  • Funding institution: German Federal Ministry for Economic Affairs and Energy (BMWi)
  • Support code: 0325822E
  • Duration: 05/2015 to 04/2018
  • Consortium: ISC Konstanz, RCT Solutions, PV Crystalox Solar Silicon, PVA TePla, Fraunhofer CSP


In 2014, following many years of optimising the Al-BSF standard process, a sustainable trend began in the solar industry towards upgrading existing production lines with new technology. PERC cell structures and n-type mono-Si materials are becoming more established. This means that project partners are faced with the task of preparing their next step towards production processes for high-efficiency and cost-effective solar cells. Project KosmoS will involve developing crystallisation and sawing processes for n-type mono-Si materials of the highest purity and solar cells with over 22% efficiency that can be interconnected in the conventional way to form modules. In technological terms, this should enable an evolutionary connection to the current PERC-/nPERT production processes. The overall goal of this is to reduce the LCOE by 10% as compared to standard solar cells.


The KosmoS project will be carried out in close cooperation with affiliated partners along the crystalline value chain from crystal to solar cells: PVA TePla, PV Crystalox Solar Silicon, Fraunhofer CSP, RCT Solutions and ISC Konstanz will be working together on the development of new systems and processes.

The pre-destined material for high-efficiency solar cells is float-zone silicon – thanks to the fact it has an oxygen concentration two orders of magnitude lower, an exceptionally low concentration of residual impurities and a very homogeneous resistance distribution.

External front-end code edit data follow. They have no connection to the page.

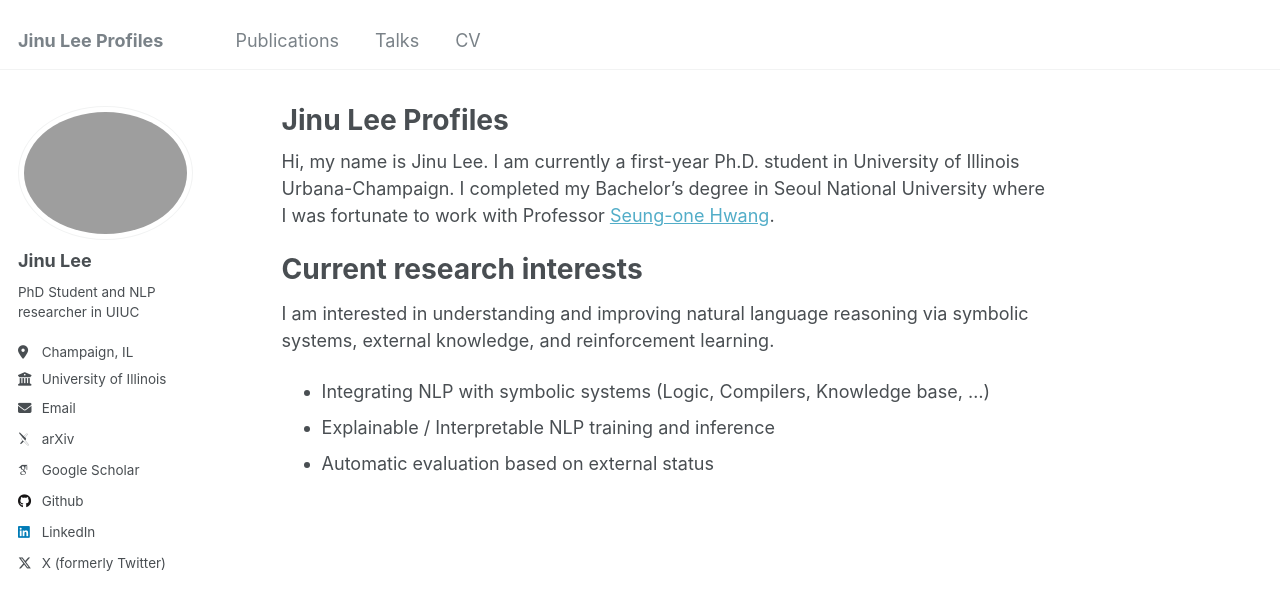
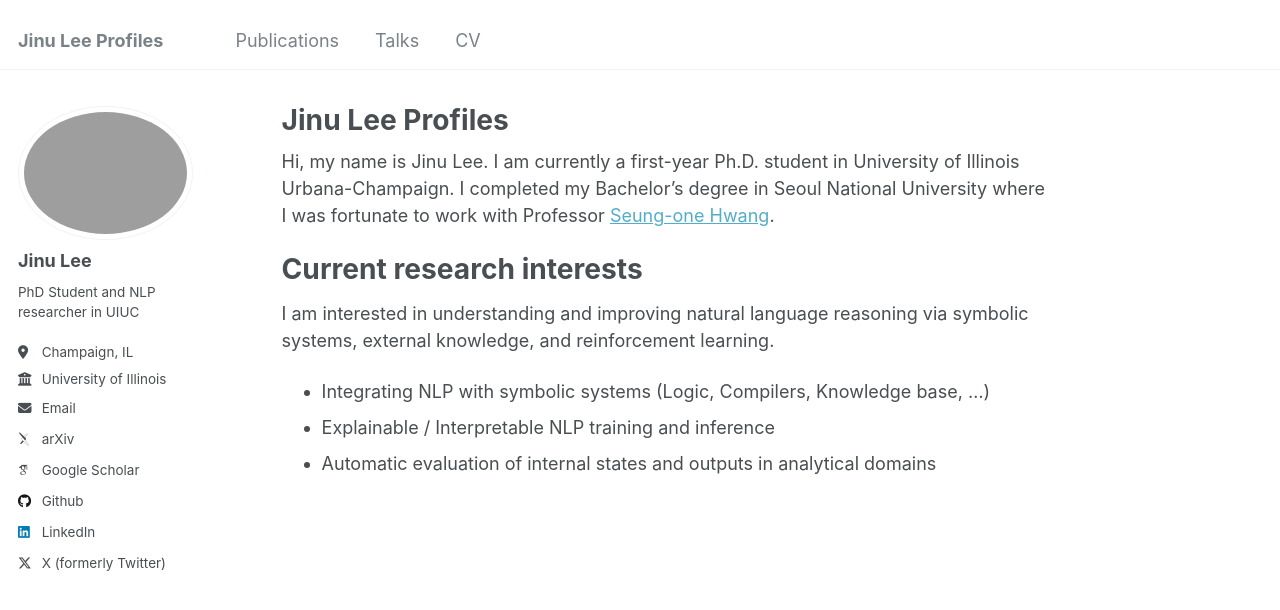
Before and after one commit to jinulee-v/jinulee-v.github.io, a Jekyll site: the page built from _pages/about.md, in a window 1280 px wide. Shown: the top 610 px of the page. Built offline with Jekyll 4.4.1, drawn with Linux system fonts in a browser that asks for light colours; some web fonts are replaced.

Commit message:
fix: about

```diff
--- a/_pages/about.md
+++ b/_pages/about.md
@@ -16,4 +16,4 @@ I am interested in understanding and improving natural language reasoning via sy
 
 - Integrating NLP with symbolic systems (Logic, Compilers, Knowledge base, …)
 - Explainable / Interpretable NLP training and inference
-- Automatic evaluation based on external status
+- Automatic evaluation of internal states and outputs in analytical domains
```
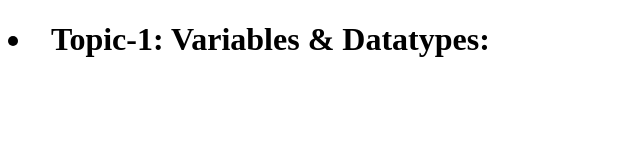
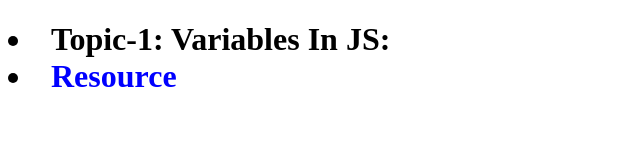
Before and after one commit to Balia077/Mastering-JavaScript, a plain HTML site: page JAVASCRIPT BASICS/Variables In JS/index.html in a window 1280 px wide. Shown: the whole page, without its empty margins (0-640 px from the left). Drawn offline with Linux system fonts and the light colour scheme.

Commit message:
Update index.html

```diff
--- a/JAVASCRIPT BASICS/Variables In JS/index.html
+++ b/JAVASCRIPT BASICS/Variables In JS/index.html
@@ -3,11 +3,18 @@
 <head>
     <meta charset="UTF-8">
     <meta name="viewport" content="width=device-width, initial-scale=1.0">
-    <title>Document</title>
+    <title>VARIABLES IN JS:</title>
 </head>
 <body>
+    <style>
+        h1 a{
+            text-decoration: none;
+            color: blue;
+        }
+    </style>
     <h1>
-        <li>Topic-1: Variables & Datatypes:</li>
+        <li>Topic-1: Variables In JS:</li>
+         <li><a href="https://www.codehelp.in/tutorial/javascript/let-var-and-const">Resource</a></li>
     </h1>
 
     <script src="script.js"></script>
```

In combination with an n-type rear emitter cell concept, it results in potential efficiency of over 22% – when using production steps similar to the PERC production lines of today and a conventional modular construction.

The challenges are the crystallisation of bars with a diameter of 200 mm, the cost-effective supply of storage bars suitable for FZ, sawing the crystal with minimal cutting losses and the highest yields, and having a streamlined cell process that enables the advantages of the material to be exploited for financial benefit through a significant improvement in efficiency.